Gastrointestinal stromal tumors presenting as omental masses--a clinicopathologic analysis of 95 cases.Am J Surg Pathol. 2009 Sep; 33(9):1267-75.AJ

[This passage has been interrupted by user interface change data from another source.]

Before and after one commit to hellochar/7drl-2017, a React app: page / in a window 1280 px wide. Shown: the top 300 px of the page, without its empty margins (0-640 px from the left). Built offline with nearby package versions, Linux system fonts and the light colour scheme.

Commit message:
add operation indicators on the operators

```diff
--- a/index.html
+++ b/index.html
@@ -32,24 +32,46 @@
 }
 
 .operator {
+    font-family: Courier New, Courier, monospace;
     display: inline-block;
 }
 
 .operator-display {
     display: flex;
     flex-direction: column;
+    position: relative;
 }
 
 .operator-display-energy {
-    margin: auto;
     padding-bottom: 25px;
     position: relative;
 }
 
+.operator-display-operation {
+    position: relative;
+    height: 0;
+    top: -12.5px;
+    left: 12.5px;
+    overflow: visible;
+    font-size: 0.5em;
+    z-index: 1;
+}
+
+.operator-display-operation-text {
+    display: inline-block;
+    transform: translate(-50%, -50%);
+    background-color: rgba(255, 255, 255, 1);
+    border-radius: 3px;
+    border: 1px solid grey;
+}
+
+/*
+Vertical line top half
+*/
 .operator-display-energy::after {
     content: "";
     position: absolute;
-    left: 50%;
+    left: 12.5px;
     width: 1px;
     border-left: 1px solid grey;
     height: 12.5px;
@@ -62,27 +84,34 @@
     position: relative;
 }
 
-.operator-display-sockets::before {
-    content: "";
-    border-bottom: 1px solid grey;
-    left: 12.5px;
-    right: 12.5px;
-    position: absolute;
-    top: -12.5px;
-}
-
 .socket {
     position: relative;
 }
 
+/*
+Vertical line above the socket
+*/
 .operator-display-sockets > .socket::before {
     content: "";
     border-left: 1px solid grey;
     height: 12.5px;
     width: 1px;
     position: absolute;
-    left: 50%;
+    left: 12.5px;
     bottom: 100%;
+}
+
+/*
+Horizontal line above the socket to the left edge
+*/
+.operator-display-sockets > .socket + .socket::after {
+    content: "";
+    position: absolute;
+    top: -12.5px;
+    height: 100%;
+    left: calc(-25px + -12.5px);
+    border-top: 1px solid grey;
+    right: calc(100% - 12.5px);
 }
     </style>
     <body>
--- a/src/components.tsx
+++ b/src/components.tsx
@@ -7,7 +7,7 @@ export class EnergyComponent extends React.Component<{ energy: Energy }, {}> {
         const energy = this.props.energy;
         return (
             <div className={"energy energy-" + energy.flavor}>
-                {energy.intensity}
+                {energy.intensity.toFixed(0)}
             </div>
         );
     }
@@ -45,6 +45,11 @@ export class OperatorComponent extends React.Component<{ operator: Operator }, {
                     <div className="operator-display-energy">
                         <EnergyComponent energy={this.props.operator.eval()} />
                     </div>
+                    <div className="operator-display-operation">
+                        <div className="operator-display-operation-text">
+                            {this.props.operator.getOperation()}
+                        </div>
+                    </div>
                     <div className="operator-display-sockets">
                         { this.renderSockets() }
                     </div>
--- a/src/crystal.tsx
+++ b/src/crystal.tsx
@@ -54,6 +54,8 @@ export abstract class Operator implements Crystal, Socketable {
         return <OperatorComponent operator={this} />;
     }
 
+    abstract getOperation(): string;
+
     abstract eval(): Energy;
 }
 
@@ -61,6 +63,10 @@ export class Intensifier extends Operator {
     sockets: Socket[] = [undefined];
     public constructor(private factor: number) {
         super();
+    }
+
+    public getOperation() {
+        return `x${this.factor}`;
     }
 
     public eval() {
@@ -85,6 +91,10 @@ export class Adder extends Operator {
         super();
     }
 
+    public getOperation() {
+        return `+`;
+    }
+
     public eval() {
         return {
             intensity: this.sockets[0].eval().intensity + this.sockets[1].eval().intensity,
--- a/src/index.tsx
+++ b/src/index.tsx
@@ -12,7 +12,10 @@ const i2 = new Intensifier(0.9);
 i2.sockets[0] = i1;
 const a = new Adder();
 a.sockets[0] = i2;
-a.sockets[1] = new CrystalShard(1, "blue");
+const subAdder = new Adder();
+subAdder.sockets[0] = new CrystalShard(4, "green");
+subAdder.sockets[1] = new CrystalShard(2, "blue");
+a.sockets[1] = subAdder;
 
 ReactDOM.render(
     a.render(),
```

Gastrointestinal stromal tumors (GISTs), generally KIT-positive and KIT/PDGFRA mutation-driven mesenchymal neoplasms, most commonly originate from the stomach or small intestine, but in rare examples they involve the omentum. In this study, we analyzed 95 GISTs surgically designated as the omental masses. These tumors occurred in 49 males and 46 females with a median age of 60 years (range: 27 to 88 y). They formed single (n=51) or multiple masses (n=39); 5 cases were equivocal in this respect. Of the single tumors, 21 had no evidence of gastrointestinal tract involvement, 25 were attached to stomach, and 3 were attached to small intestine. Clinicopathologic parameters and prognosis of the 2 former groups were similar. Single tumor cases showed a median mitotic count of 2/50 HPFs and median tumor size was 14 cm. Their histologic features were similar to gastric GISTs in 22 cases, and to small intestinal GISTs in 6 cases. These tumors were KIT positive 38/41, CD34 positive 20/33, 8 had PDGFRA mutations, and 6 had KIT exon 11 mutations. The median survival was 129 months (range: 0 to 397 mo) and 14 patients were alive at the end of follow-up. Multiple tumor cases showed median mitotic count of 14/50 HPFs and the main tumor median size was 16 cm. The histologic features were similar to small intestinal GISTs in 21 cases and to gastric GISTs in 7 cases; small intestinal attachment or history of a previous small intestinal GIST were noted in 5 cases, whereas no tumor was attached to stomach. The multiple GISTs were KIT positive 23/24, CD34 positive 7/21, and 5 had KIT exon 11 mutations, 3 had KIT exon 9 mutations, and 2 had PDGFRA mutations. The median survival was for 8 months and all patients died. Omental GISTs are clinicopathologically heterogenous. Patients with solitary tumors usually have gastric GIST-like morphology and a better prognosis than those with multiple tumors, whose tumor usually has small intestinal GIST-like histology. Omental GISTs unattached to gastrointestinal tract often resemble gastric GISTs suggesting that they may be gastric GISTs directly extending or parasitically attached into the omentum, whereas multiple omental GISTs more often resemble small intestinal GISTs suggesting that they may be metastatic or detached from this source. KIT positive Cajal cells were not found in normal omental tissues failing to support the presence of these ancestral cells for GIST in the omentum.